Skip to content
New issue

Have a question about this project? Sign up for a free GitHub account to open an issue and contact its maintainers and the community.

By clicking “Sign up for GitHub”, you agree to our terms of service and privacy statement. We’ll occasionally send you account related emails.

Already on GitHub? Sign in to your account

RFC: Nodes and their capabilities #87

Open
oskarth opened this issue Jan 7, 2020 · 8 comments
Open

RFC: Nodes and their capabilities #87

oskarth opened this issue Jan 7, 2020 · 8 comments
Assignees

Comments

@oskarth
Copy link
Member

@oskarth oskarth commented Jan 7, 2020

Abstract

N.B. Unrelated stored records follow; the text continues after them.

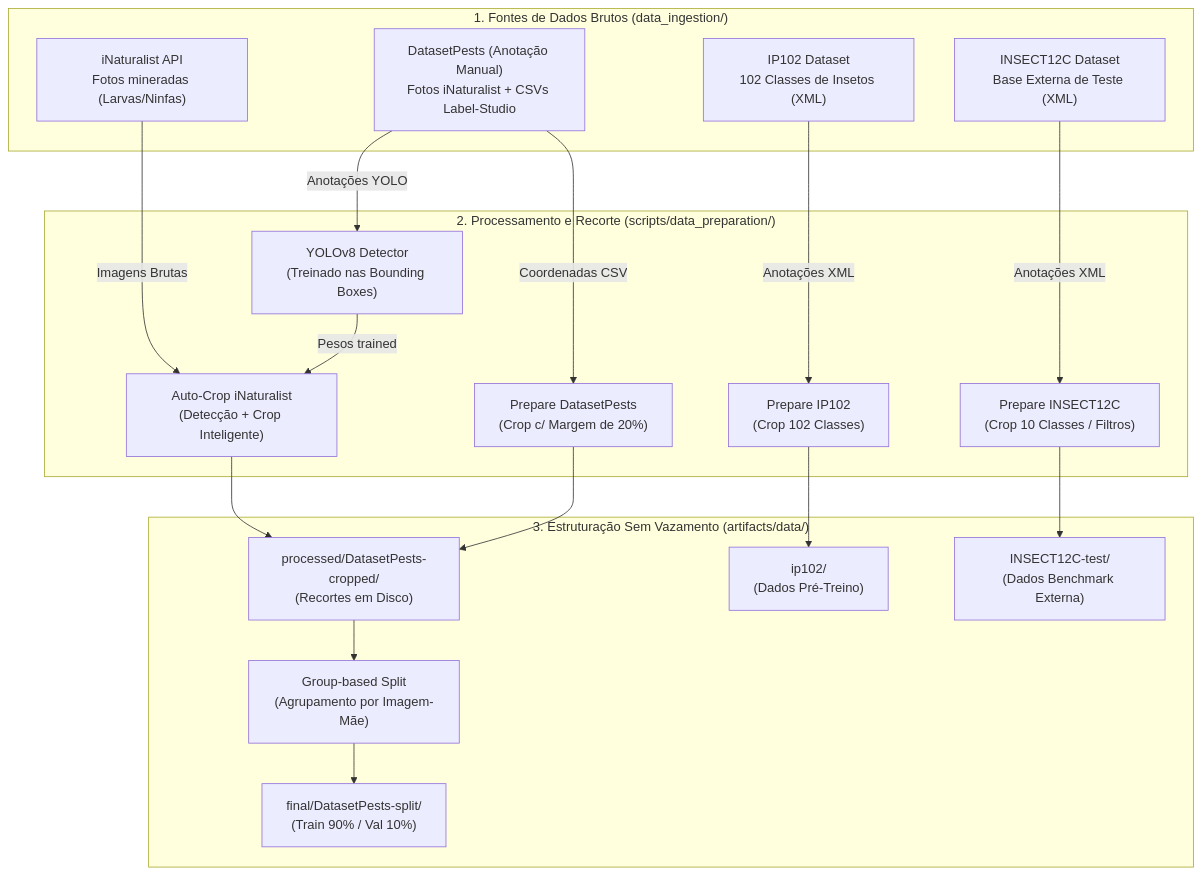
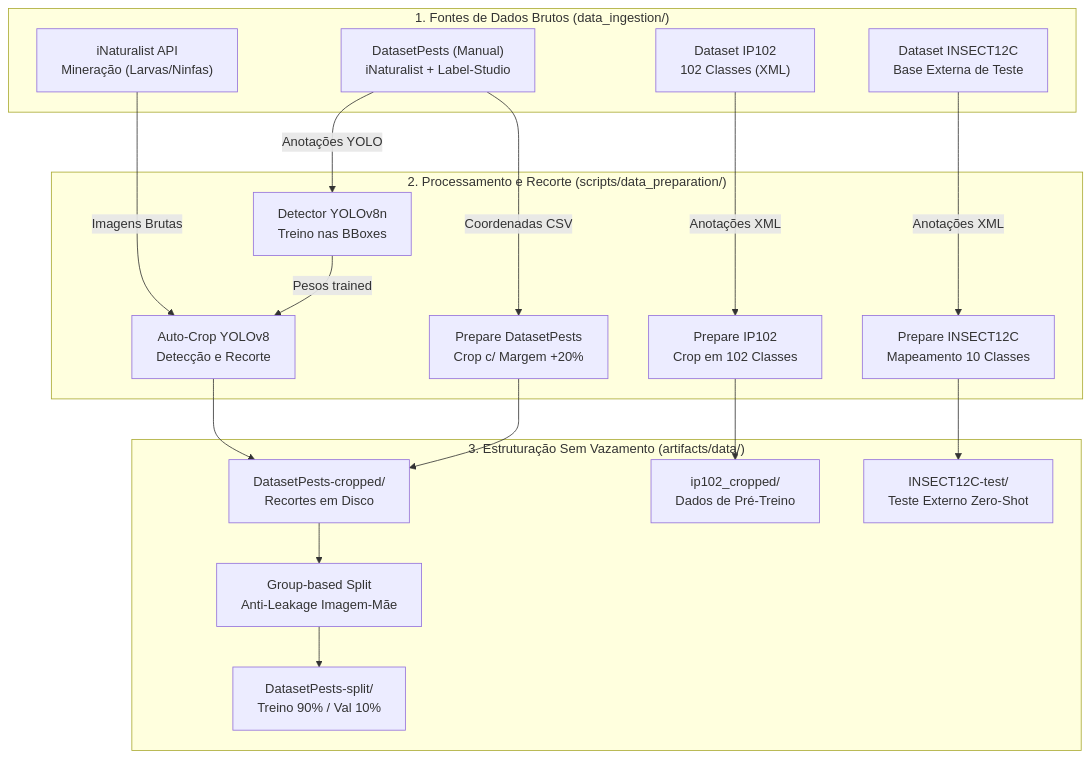
Before and after one commit to nanshibukawa/soybean-leaf-pest-damage: the diagram in docs/03_preparacao_dados/01_pipeline_preprocessamento.md, drawn with Mermaid. The commit also changed 1 other file, not shown here.

Commit message:
docs: fix Mermaid diagram text clipping with br tags and balanced lines

````diff
--- a/docs/03_preparacao_dados/01_pipeline_preprocessamento.md
+++ b/docs/03_preparacao_dados/01_pipeline_preprocessamento.md
@@ -11,39 +11,39 @@
 ```mermaid
 flowchart TD
     subgraph INGESTAO ["1. Fontes de Dados Brutos (data_ingestion/)"]
-        A1["DatasetPests (Anotação Manual)\nFotos iNaturalist + CSVs Label-Studio"]
-        A2["iNaturalist API\nFotos mineradas (Larvas/Ninfas)"]
-        A3["IP102 Dataset\n102 Classes de Insetos (XML)"]
-        A4["INSECT12C Dataset\nBase Externa de Teste (XML)"]
+        A1["DatasetPests (Manual)<br/>iNaturalist + Label-Studio"]
+        A2["iNaturalist API<br/>Mineração (Larvas/Ninfas)"]
+        A3["Dataset IP102<br/>102 Classes (XML)"]
+        A4["Dataset INSECT12C<br/>Base Externa de Teste"]
     end
 
     subgraph PREPROC ["2. Processamento e Recorte (scripts/data_preparation/)"]
-        B1["YOLOv8 Detector\n(Treinado nas Bounding Boxes)"]
-        B2["Auto-Crop iNaturalist\n(Detecção + Crop Inteligente)"]
-        B3["Prepare DatasetPests\n(Crop c/ Margem de 20%)"]
-        B4["Prepare IP102\n(Crop 102 Classes)"]
-        B5["Prepare INSECT12C\n(Crop 10 Classes / Filtros)"]
+        B1["Detector YOLOv8n<br/>Treino nas BBoxes"]
+        B2["Auto-Crop YOLOv8<br/>Detecção e Recorte"]
+        B3["Prepare DatasetPests<br/>Crop c/ Margem +20%"]
+        B4["Prepare IP102<br/>Crop em 102 Classes"]
+        B5["Prepare INSECT12C<br/>Mapeamento 10 Classes"]
     end
 
     subgraph DIVISION ["3. Estruturação Sem Vazamento (artifacts/data/)"]
-        C1["processed/DatasetPests-cropped/\n(Recortes em Disco)"]
-        C2["Group-based Split\n(Agrupamento por Imagem-Mãe)"]
-        C3["final/DatasetPests-split/\n(Train 90% / Val 10%)"]
-        C4["ip102/\n(Dados Pré-Treino)"]
-        C5["INSECT12C-test/\n(Dados Benchmark Externa)"]
+        C1["DatasetPests-cropped/<br/>Recortes em Disco"]
+        C2["Group-based Split<br/>Anti-Leakage Imagem-Mãe"]
+        C3["DatasetPests-split/<br/>Treino 90% / Val 10%"]
+        C4["ip102_cropped/<br/>Dados de Pré-Treino"]
+        C5["INSECT12C-test/<br/>Teste Externo Zero-Shot"]
     end
 
     A1 -->|Anotações YOLO| B1
     A2 -->|Imagens Brutas| B2
     B1 -->|Pesos trained| B2
     A1 -->|Coordenadas CSV| B3
     A3 -->|Anotações XML| B4
     A4 -->|Anotações XML| B5
 
     B2 --> C1
     B3 --> C1
     C1 --> C2
     C2 --> C3
     B4 --> C4
     B5 --> C5
 ```
````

Currently we describe the various types of capabilities as different node types, such as bootstrap nodes, mailserver servers, mailserver clients, relay nodes, and light nodes. In some places we describe these as actual capabilities that different things a node can do. This inconsistency and lack of clarity around a node and what it can do makes it harder to do many things. Among others, to reason about and extend things related to specs, analysis, clients, simulations, running a node and explaining things to end users.

A cleaner mental model is to be consistent about it being a node with a set of capabilities. The "X node" then becomes more of a shortcut to refer to certain optimized client configurations. This is more in-line with the adaptive nodes ethos that we want to practice, as well as future enhancements we want to make (libp2p, dagger). It is conceptually simpler and more accurate. If clients implement this correctly, it also simplifies the use of different capabilities for people who want to run their own node.

Specific proposal

Use the following terminology consistently throughout the spec:

  1. A node is defined by its set of capabilities.

  2. For Waku, these capabilities are:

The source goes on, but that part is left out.